Was it started with borrowed funds or with money Imo state government had in reserve? Does the state have all that money, but refused to pay people salaries, pensions and contract fees?
It is tempting to welcome such investment as an economic step in the right direction, but the question will still be asked: why not pay the salaries and pensions that are outstanding first and alleviate the suffering of the masses being owed? Pay people first, before any grandiose airline investment. This makes more sense.
That not withstanding, we are still neither questioning nor condemning the decision, since it has been taken and executed. But the new airline must not be run like the Civil Service. We have to avoid the pitfalls that bedeviled the Civil Service and made the government unable to pay them.

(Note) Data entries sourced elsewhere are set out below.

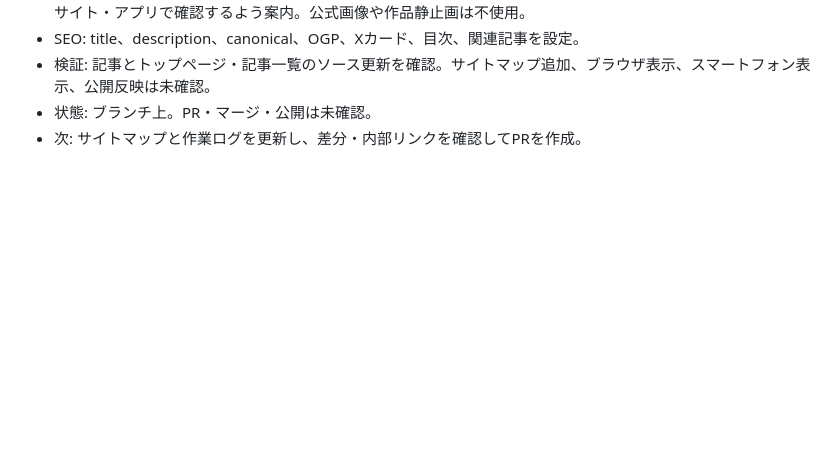
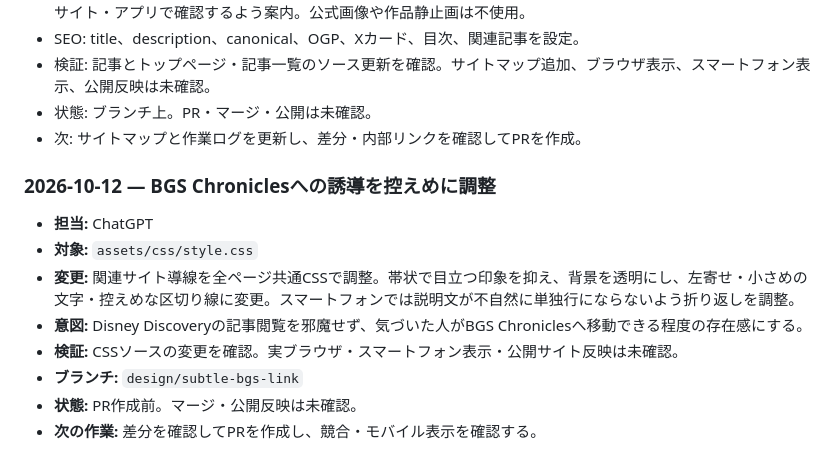
Before and after one commit to teruluce/disney-discovery, a Markdown page: docs/AI_WORK_LOG.md, the part around the change. GitHub-like rendering; blank space fills up the shorter version.

Commit message:
Log subtle BGS cross-site navigation styling

```diff
--- a/docs/AI_WORK_LOG.md
+++ b/docs/AI_WORK_LOG.md
@@ -266,3 +266,14 @@
 - 検証: 記事とトップページ・記事一覧のソース更新を確認。サイトマップ追加、ブラウザ表示、スマートフォン表示、公開反映は未確認。
 - 状態: ブランチ上。PR・マージ・公開は未確認。
 - 次: サイトマップと作業ログを更新し、差分・内部リンクを確認してPRを作成。
+
+
+### 2026-10-12 — BGS Chroniclesへの誘導を控えめに調整
+- **担当:** ChatGPT
+- **対象:** `assets/css/style.css`
+- **変更:** 関連サイト導線を全ページ共通CSSで調整。帯状で目立つ印象を抑え、背景を透明にし、左寄せ・小さめの文字・控えめな区切り線に変更。スマートフォンでは説明文が不自然に単独行にならないよう折り返しを調整。
+- **意図:** Disney Discoveryの記事閲覧を邪魔せず、気づいた人がBGS Chroniclesへ移動できる程度の存在感にする。
+- **検証:** CSSソースの変更を確認。実ブラウザ・スマートフォン表示・公開サイト反映は未確認。
+- **ブランチ:** `design/subtle-bgs-link`
+- **状態:** PR作成前。マージ・公開反映は未確認。
+- **次の作業:** 差分を確認してPRを作成し、競合・モバイル表示を確認する。
```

Since government is said to be the owner of the Airline, the same lousy Civil Service mentality can also kill the airline and defeat its aims. That would be a disaster of a calamitous proportion again.
On the issue of who owns the airline, Dana or Imo government, what is most probable is that it is a partnership of the two. But the governor needs to clarify this better for the sake of transparency. If the funding sustainability of the project can be guaranteed, the whole idea of an Imo Airline can be applauded. It could be viable. It is a prestige project which portrays Imo as rich, if not the richest state. However and eventually it is with mixed feelings that Imo people welcome their new Airline. We need to justify the hopes of those who look at the project with optimism.
(c) Christian voice newspaper